Liza Klaussmann’s debut novel Tigers in Red Weather was published by Picador on 2nd August to great critical and commercial success, having already been very popular with book bloggers and literary critics. A carefully plotted family saga covering twenty years, with secrets and lies sizzling at their summer house. I reviewed the book in July and absolutely loved it. And now, just for my readers, here is my little interview with the author herself, Liza Klaussmann. Enjoy!
I’m so flattered by the Capote reference ( I adore him), but I would say that Fitzgerald’s Tender Is the Night, Margaret Atwood’s Blind Assassin and Patricia Highsmith’s Ripley Underground were three novels I thought about while writing Tigers.
The passage of the time adds amazing depth to the characters and shifts the focus between them. How much did the cultures of the different decades influence how you wrote each character?

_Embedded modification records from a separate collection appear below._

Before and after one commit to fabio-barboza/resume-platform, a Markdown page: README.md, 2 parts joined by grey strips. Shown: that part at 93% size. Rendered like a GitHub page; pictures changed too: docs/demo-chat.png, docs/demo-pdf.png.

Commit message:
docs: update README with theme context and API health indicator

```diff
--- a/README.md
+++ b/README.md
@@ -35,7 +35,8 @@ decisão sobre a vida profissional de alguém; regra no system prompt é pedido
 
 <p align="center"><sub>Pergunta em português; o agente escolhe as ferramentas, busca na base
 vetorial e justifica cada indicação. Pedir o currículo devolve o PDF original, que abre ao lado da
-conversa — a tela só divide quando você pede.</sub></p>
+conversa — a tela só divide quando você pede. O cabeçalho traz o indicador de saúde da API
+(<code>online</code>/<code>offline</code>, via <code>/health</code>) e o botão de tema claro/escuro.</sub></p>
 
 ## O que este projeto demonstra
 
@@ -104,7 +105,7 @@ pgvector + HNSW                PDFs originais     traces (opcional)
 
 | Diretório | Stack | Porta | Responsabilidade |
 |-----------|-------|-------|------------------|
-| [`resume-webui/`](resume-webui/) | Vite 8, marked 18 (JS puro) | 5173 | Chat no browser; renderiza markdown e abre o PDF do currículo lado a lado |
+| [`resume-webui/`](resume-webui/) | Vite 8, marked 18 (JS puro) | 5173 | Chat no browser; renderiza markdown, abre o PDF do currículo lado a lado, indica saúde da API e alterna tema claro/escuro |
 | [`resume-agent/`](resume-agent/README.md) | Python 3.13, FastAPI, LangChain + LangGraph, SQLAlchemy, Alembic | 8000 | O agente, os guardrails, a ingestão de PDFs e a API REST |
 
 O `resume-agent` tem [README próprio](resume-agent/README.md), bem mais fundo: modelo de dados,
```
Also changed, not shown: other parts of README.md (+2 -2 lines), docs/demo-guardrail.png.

It was definitely on my mind while I was doing it; I thought about what kind of reactions the character’s would be having to the events happening in world around them at each specific time. I made up playlists of songs from the specific time periods for each section and would listen to them while I was writing. That’s probably why there’s so much music referenced in the book. But their changes also have to do with ageing and how growing older and experience affects them.
The women in this novel are fascinating – they play such pivotal roles in the family and are so multi-faceted. Did you take inspiration from women you knew in real life? Or any others in particular?
Well, my grandmother, who died just as I began writing this novel, was the inspiration for Nick — a strong, charismatic woman who could be cruel as well as fragile at times, but who looms large in the lives of the rest of the characters. Helena and Daisy are complete inventions. But Helena is character that I think many people may recognize — someone whose disappointments lead her to play the victim at every turn, and yet still she has some great qualities (at least in my mind), not least of which is a dry sense of humor.
Tiger House is where ‘it all happens’ and is where Nick and Helena spent a lot of their childhood. Is there something to be said for places that hold a lot of memories affecting families’ behaviour and relationships with each other?
I think they’re a perfect place for stories to unfold — that’s probably why there are so many books that use family homes as the scene for drama. I just saw the West End Adaptation of Eugene O’Neill’s Long Day’s Journey into Night and was struck again by how these sort of summer homes also carry with them all the memories of the past that can haunt and poison the present. From a writing standpoint, they are also heavy with sense memory which is a powerful well to draw from, creatively.
Tigers in Red Weather is your first novel and has already created a lot of ‘buzz’ and hype, and looks to do very well when published in August (congratulations!). What are you planning next?
I’m working on my second novel, which is a fictional retelling of the lives of Sara and Gerald Murphy. It is also a novel that concerns family, but the type of family that is created by a group of people, rather than the one we are born into. I am also fascinated by the societal view of the spectrum of sexuality in the 1920s, the period during which the book takes place.
Many, many thanks to Emma Bravo at Picador and of course Liza Klaussmann for providing this interview.
Tigers in Red Weather is available everywhere now – read it!